**Your assignment**
The response must consist of each line in the listing that has the word "class" in it.

**Records for this task**
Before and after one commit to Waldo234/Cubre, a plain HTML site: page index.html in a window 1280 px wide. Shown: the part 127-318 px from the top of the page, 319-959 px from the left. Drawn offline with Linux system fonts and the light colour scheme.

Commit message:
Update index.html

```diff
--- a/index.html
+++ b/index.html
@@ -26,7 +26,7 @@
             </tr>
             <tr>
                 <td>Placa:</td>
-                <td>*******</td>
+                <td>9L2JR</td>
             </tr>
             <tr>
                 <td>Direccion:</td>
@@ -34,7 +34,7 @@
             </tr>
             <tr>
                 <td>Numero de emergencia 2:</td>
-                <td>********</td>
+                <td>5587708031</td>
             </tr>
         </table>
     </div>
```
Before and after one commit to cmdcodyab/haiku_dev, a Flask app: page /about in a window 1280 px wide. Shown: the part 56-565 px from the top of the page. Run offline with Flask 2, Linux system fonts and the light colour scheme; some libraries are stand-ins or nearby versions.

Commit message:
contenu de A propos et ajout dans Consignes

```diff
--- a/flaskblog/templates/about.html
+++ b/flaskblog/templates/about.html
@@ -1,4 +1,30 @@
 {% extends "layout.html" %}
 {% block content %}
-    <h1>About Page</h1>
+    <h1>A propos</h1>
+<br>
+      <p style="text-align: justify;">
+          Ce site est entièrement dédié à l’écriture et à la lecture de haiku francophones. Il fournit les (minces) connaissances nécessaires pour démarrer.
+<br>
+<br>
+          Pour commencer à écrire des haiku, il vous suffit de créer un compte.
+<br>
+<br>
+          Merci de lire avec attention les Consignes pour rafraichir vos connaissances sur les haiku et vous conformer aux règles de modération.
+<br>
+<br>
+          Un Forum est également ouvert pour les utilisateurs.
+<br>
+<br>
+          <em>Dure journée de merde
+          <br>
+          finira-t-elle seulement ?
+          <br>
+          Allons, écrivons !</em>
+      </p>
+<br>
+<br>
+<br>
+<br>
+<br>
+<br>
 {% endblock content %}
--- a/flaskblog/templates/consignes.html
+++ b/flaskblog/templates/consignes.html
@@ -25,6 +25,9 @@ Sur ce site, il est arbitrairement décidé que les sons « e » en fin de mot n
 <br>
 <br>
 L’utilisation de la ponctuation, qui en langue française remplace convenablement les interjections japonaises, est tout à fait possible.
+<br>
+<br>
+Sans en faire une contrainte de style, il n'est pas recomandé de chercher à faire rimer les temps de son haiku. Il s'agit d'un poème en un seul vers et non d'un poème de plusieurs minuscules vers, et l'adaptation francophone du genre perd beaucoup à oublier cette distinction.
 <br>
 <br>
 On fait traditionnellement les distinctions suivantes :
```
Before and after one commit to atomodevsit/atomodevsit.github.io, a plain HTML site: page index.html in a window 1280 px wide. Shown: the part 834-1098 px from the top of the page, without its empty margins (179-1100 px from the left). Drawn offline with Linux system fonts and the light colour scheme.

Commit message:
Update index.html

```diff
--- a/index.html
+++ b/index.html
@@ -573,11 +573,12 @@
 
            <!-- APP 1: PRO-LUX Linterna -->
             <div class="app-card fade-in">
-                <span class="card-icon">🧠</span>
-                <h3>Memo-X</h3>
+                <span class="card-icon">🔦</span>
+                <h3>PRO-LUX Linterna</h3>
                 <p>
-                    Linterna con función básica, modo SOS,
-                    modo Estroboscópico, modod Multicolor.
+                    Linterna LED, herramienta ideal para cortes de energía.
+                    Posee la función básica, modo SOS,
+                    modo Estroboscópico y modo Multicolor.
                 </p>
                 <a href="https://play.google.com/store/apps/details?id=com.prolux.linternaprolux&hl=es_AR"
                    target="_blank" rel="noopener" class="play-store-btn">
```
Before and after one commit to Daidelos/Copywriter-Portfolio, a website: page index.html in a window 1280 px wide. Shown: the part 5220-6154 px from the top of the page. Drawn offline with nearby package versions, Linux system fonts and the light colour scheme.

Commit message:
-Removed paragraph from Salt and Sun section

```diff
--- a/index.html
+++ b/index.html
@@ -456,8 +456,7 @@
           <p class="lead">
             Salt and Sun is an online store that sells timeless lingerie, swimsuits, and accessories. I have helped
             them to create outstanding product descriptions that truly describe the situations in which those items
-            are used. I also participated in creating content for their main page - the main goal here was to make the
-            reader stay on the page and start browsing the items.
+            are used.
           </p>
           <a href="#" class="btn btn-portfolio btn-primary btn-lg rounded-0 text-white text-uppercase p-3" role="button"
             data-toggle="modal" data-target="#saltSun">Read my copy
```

**Result**
             <div class="app-card fade-in">
-                <span class="card-icon">🧠</span>
+                <span class="card-icon">🔦</span>
                    target="_blank" rel="noopener" class="play-store-btn">
           <p class="lead">
           <a href="#" class="btn btn-portfolio btn-primary btn-lg rounded-0 text-white text-uppercase p-3" role="button"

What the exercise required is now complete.